◆ What this task involves
Please repeat the lines below, exactly and only, from the one that holds "Before and after one commit to TrevorHarron/TSPThesis, a" through the one that holds "Also changed, not shown: 31 other files.".

Stored items from a collection

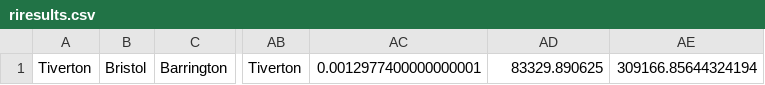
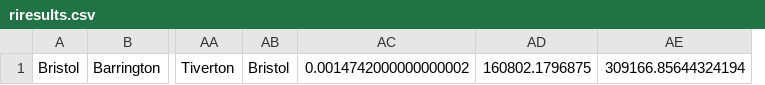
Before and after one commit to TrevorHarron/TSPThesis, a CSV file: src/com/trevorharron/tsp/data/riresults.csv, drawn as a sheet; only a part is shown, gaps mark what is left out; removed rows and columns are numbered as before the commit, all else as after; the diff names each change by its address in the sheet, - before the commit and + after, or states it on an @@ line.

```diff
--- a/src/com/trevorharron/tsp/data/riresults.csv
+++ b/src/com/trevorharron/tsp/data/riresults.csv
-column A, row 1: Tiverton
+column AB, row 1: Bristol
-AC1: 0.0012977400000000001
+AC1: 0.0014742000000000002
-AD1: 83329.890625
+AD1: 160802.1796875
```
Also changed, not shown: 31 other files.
---
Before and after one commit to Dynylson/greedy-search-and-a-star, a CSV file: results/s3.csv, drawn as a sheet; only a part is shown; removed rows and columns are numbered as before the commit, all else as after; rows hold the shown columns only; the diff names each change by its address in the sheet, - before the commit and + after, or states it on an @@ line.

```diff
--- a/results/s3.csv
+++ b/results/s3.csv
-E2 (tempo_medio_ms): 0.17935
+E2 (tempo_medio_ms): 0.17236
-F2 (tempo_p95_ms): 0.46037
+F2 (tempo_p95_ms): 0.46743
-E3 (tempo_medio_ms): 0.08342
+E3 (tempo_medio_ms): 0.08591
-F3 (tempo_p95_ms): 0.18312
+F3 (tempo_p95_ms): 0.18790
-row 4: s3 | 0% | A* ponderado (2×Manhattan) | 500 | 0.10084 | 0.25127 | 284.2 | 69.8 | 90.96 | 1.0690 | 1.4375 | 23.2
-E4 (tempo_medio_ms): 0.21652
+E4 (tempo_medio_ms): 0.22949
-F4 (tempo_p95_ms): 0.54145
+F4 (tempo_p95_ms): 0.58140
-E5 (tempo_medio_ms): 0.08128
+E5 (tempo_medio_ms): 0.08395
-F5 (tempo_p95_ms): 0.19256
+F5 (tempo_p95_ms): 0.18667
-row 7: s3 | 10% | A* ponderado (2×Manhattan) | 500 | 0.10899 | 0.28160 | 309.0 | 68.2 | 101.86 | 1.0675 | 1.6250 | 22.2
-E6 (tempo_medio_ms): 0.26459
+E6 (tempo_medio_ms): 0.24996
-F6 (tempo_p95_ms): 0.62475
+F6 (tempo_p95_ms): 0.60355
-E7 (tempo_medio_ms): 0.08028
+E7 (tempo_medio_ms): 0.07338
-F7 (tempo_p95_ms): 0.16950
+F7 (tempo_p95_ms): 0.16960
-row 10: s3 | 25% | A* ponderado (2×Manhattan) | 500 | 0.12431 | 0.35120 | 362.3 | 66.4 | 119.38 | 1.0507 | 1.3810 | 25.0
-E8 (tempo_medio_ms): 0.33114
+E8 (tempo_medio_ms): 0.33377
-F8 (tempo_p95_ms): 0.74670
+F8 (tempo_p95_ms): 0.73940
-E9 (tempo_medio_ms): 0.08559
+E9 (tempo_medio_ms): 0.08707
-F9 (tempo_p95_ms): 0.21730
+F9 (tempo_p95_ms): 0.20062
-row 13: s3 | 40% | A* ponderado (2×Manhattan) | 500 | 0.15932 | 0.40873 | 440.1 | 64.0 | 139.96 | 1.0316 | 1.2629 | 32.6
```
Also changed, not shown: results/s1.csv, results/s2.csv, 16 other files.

◆ Written solution
Before and after one commit to TrevorHarron/TSPThesis, a CSV file: src/com/trevorharron/tsp/data/riresults.csv, drawn as a sheet; only a part is shown, gaps mark what is left out; removed rows and columns are numbered as before the commit, all else as after; the diff names each change by its address in the sheet, - before the commit and + after, or states it on an @@ line.

```diff
--- a/src/com/trevorharron/tsp/data/riresults.csv
+++ b/src/com/trevorharron/tsp/data/riresults.csv
-column A, row 1: Tiverton
+column AB, row 1: Bristol
-AC1: 0.0012977400000000001
+AC1: 0.0014742000000000002
-AD1: 83329.890625
+AD1: 160802.1796875
```
Also changed, not shown: 31 other files.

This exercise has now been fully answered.